According to Nelson, many brand-name yogurts used to come in eight-ounce packages, now most of the containers contain six ounces, with some dropping to five ounces.
"Five ounces? I'd have to eat three of those!" she says.
Cereal boxes are also shrinking, she says. Two years ago most brand-name boxed cereals came in 16-ounce boxes, now many are only 14 ounces. Of course the price for these items hasn't changed.
"The quantities have gone down, but the prices have remained flat or increased," says Nelson.
The couponing world has also tightened up, she adds. She suggests bargain hunters pay close attention to coupons’ fine prints. Many manufacturers still offer two-for-one specials or half-off deals, but in order to activate the savings, consumers must purchase 10 participating items.
"They're still letting you have items at the sale price, but now you have to spend more to get it.”
Here are three tips from Nelson to combat rising food prices:
1.) Know the prices of the items you frequently buy. For example, if you know your favorite brand of cereal is usually $3 a box and you see it at your local market for $5, you know that's out of line, she says. "Don't be afraid to look at alternative retail options like no frills discount stores or Wal-Mart. You can still beat the rising costs by being strategic."
2.) Be flexible on brands. If you notice that your favorite brand has increased its prices, don't be afraid to test out the competition. "You may find another brand you like even more. Don't get too attached to names."

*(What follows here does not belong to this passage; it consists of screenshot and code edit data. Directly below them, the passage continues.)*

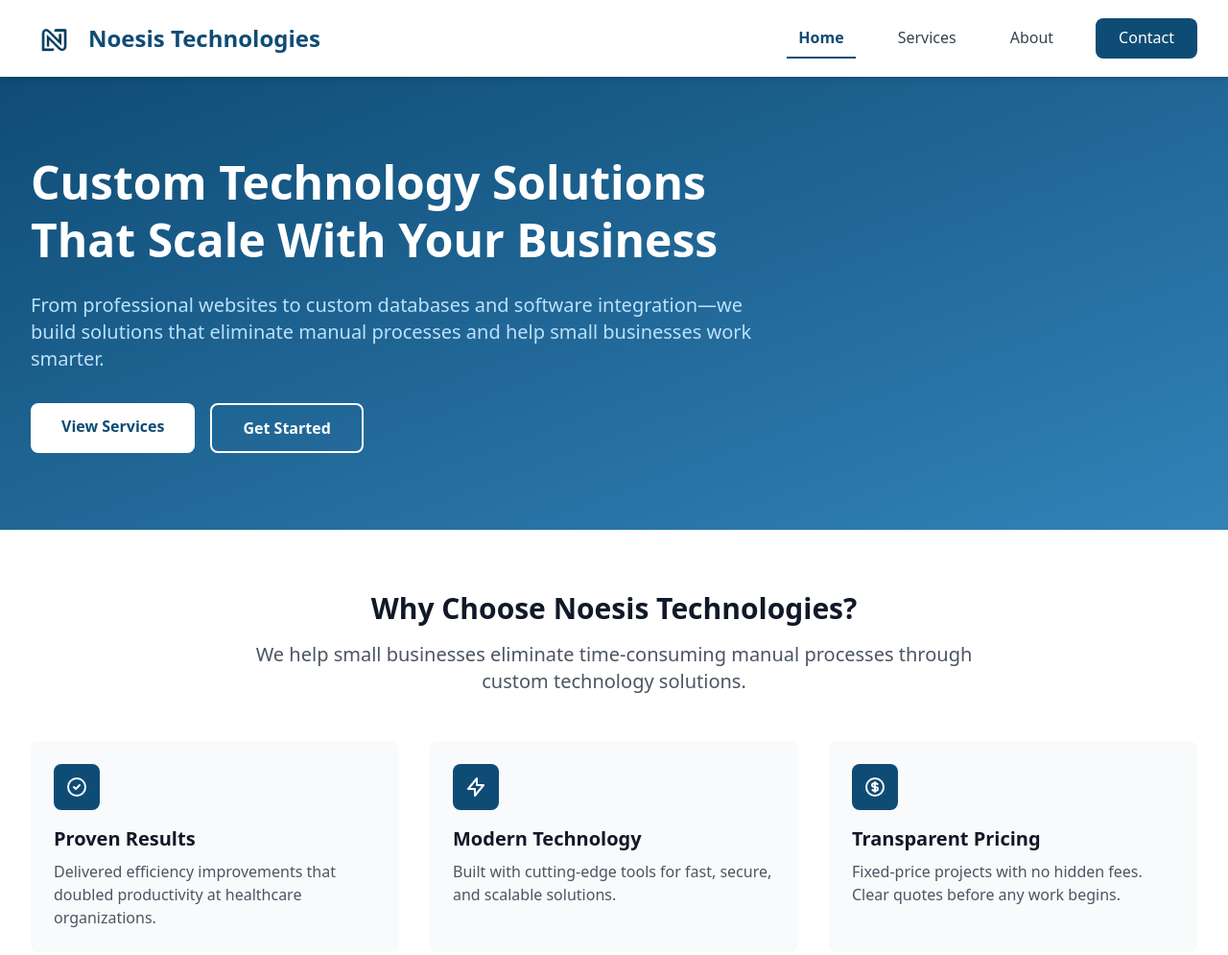
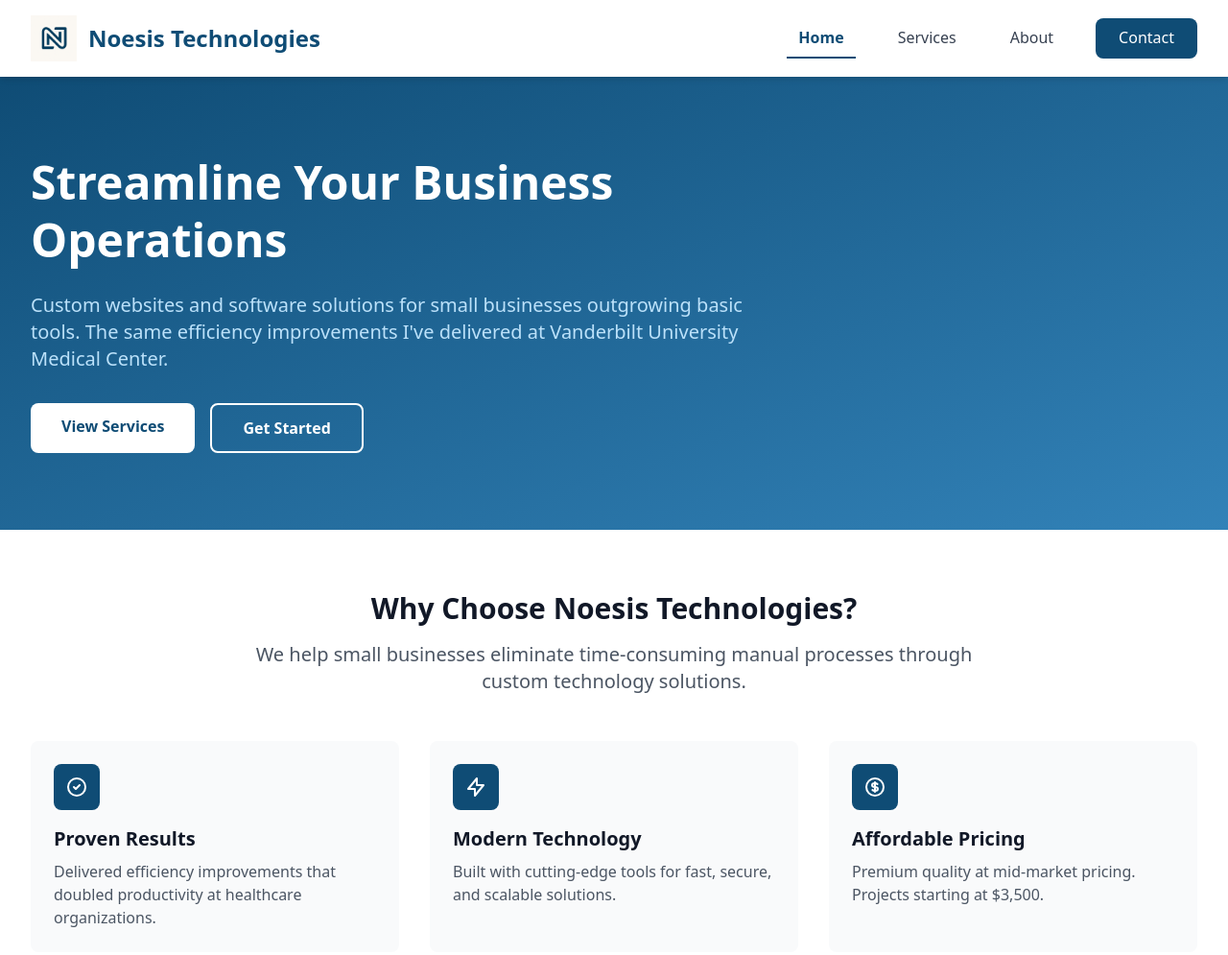
Before and after one commit to 20Tsthurman/NoesisTechnologies, a plain HTML site: page index.html in a window 1280 px wide. Shown: the top 995 px of the page at 96% size. Drawn offline with nearby package versions, Linux system fonts and the light colour scheme.

Commit message:
Add Google Analytics tracking code to index.html

```diff
--- a/index.html
+++ b/index.html
@@ -1,6 +1,15 @@
 <!DOCTYPE html>
 <html lang="en">
 <head>
+    <!-- Google tag (gtag.js) -->
+    <script async src="https://www.googletagmanager.com/gtag/js?id=G-MN0R1Z33JN"></script>
+    <script>
+      window.dataLayer = window.dataLayer || [];
+      function gtag(){dataLayer.push(arguments);}
+      gtag('js', new Date());
+      gtag('config', 'G-MN0R1Z33JN');
+    </script>
+
     <meta charset="UTF-8">
     <meta name="viewport" content="width=device-width, initial-scale=1.0">
     <meta name="description" content="Noesis Technologies - Custom websites and software solutions for small businesses">
@@ -27,7 +36,7 @@
             <div class="flex justify-between items-center h-20">
                 <!-- Logo and Company Name -->
                 <div class="flex items-center space-x-3">
-                    <img src="images/logo2.png" alt="Noesis Technologies Logo" class="h-12 w-12 object-contain mt-1">
+                    <img src="images/logo.png" alt="Noesis Technologies Logo" class="h-12 w-12">
                     <span class="text-2xl font-bold text-noesis-blue">Noesis Technologies</span>
                 </div>
 
@@ -62,10 +71,11 @@
         <div class="max-w-7xl mx-auto px-4 sm:px-6 lg:px-8">
             <div class="max-w-3xl">
                 <h1 class="text-5xl font-bold mb-6 leading-tight">
-                    Custom Technology Solutions That Scale With Your Business
+                    Streamline Your Business Operations
                 </h1>
                 <p class="text-xl mb-8 text-noesis-accent">
-                    From professional websites to custom databases and software integration—we build solutions that eliminate manual processes and help small businesses work smarter.
+                    Custom websites and software solutions for small businesses outgrowing basic tools.
+                    The same efficiency improvements I've delivered at Vanderbilt University Medical Center.
                 </p>
                 <div class="flex flex-col sm:flex-row gap-4">
                     <a href="services.html" class="bg-white text-noesis-blue px-8 py-3 rounded-lg font-semibold hover:bg-gray-100 transition-colors text-center">
@@ -123,9 +133,9 @@
                             <path stroke-linecap="round" stroke-linejoin="round" stroke-width="2" d="M12 8c-1.657 0-3 .895-3 2s1.343 2 3 2 3 .895 3 2-1.343 2-3 2m0-8c1.11 0 2.08.402 2.599 1M12 8V7m0 1v8m0 0v1m0-1c-1.11 0-2.08-.402-2.599-1M21 12a9 9 0 11-18 0 9 9 0 0118 0z"></path>
                         </svg>
                     </div>
-                    <h3 class="text-xl font-semibold text-gray-900 mb-2">Transparent Pricing</h3>
+                    <h3 class="text-xl font-semibold text-gray-900 mb-2">Affordable Pricing</h3>
                     <p class="text-gray-600">
-                        Fixed-price projects with no hidden fees. Clear quotes before any work begins.
+                        Premium quality at mid-market pricing. Projects starting at $3,500.
                     </p>
                 </div>
             </div>
```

3.) Understand and take advantage of promotions. "You can still manage to pay what you paid a year ago if you take the time to understand how your store's promotions work," she says. "Don't be afraid to ask questions or shop on certain days of the week if you stand to save more money."